Thus, the English sherry is near identical to the Spanish jerez!
These sh/j sounds were often spelt with a “x” in old Spanish; and sherry itself is named after the town it first came from, Xeres, which is near Cordova.
Chief, and the Spanish for the same, Jefe, both come from the same root: the French chef, which means the same.
But this is odd as they sound so different! How are they related?
It’s not obvious, but it’s easy once you understand the pattern: The Latin sound “sh” and very similar sounds (such as the “ch” and “sy”) almost always became a “j” in Spanish. Like syrup and jarabe. Not obvious!
Jeringa, Spanish for Syringe, sounds like it has nothing in common with its English counter-part. But they are literally the same word.
The Latin sh- sound often evolved into the j- sound in Spanish — originally retaining the sh- sound but eventually, under Arabic’s influence, transforming to the throat-clearing sound we know and love.
This explains how both jeringa and syringe derive from the same root: the Latin siringa, itself from the Greek syringa. The sy- sound is a variation of the sh- sound and therefore the sy-r-n-g of syringe maps to the j-r-n-g of jeringa.
Both of these (along with the French for “worldly boredom”, ennui) come from the Latin inodiare, meaning, “to hate”. The Latin in- adds emphasis to the odium, Latin for “hate”.
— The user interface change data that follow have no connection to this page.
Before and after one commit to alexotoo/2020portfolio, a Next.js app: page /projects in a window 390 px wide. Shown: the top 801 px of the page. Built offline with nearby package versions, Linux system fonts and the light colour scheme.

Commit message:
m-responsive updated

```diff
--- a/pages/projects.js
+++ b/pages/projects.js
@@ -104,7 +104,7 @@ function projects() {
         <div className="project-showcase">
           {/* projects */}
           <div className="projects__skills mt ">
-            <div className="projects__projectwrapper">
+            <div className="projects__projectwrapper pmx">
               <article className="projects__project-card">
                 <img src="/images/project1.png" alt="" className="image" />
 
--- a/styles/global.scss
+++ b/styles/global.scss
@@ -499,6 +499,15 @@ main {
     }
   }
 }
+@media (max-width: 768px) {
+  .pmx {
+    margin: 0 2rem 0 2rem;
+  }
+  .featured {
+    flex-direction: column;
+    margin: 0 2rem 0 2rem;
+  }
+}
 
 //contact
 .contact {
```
We can see the parallels in all with the open vowel, followed by the -n-, followed by a -y- sound, although in Spanish the -y- sounds (and its corresponding -x- and -sh- variations) often turned into the -j- sounds, as it did here. Thus, the a-n-y maps to the e-n-j.
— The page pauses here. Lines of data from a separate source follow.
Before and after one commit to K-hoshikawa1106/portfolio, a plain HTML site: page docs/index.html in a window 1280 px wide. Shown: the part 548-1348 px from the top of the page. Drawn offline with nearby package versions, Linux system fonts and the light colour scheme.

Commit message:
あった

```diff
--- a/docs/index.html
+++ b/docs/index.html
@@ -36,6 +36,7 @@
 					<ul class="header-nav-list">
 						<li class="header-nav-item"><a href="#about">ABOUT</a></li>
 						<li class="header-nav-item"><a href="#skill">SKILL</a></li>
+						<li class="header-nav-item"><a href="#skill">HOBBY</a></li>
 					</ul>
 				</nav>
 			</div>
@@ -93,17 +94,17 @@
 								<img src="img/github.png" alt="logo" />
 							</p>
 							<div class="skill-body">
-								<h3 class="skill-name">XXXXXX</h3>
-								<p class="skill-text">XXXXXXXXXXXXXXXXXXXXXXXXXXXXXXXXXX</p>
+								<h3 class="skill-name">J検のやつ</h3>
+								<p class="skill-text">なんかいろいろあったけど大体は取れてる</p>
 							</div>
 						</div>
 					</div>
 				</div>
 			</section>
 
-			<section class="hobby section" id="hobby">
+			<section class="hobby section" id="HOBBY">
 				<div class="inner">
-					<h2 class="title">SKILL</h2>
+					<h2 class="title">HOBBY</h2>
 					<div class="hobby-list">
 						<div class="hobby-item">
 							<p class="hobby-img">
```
Hatred, then, dissipates and weakens over time. In English, hatred weakens into mere annoyance. In Spanish, hatred weakens into just anger, enojo. And, best of all, hatred in French weakens into a world-weary boredom of ennui.
One of our favorite patterns of sound change between English and Spanish is the sh/j shift: under the influence of arabic, many words that had a “s” or “sh” or “sy” or “ch” sound in Latin, started to be pronounced with the throat-clearing sound and written with a “j”. See sherry/jerez and chess/ajedrez or syrup/jarabe, for example.
Another example of this pattern is the Spanish word for “juice”, jugo. It comes from the Latin succus meaning, “juice” (particularly sap, or juice from plants).
From this Latin root succus we also get the English… suck.
Yes, if it sucks — it is juicy! Literally!
We can see the mapping in the s-c to j-g mapping. The “c” and “g” sounds are similar and often interchanged.
Interestingly, in Spain they do not say jugo to mean “juice”; instead, they say… suco. Suco, funnily enough, also comes from the same root of succus. It is just the variation that never underwent the arabic “j” transformation.
From the same root we also get the English succulent, although we do not get the superficially similar English juice, which comes from the Latin ius, meaning, “sauce.”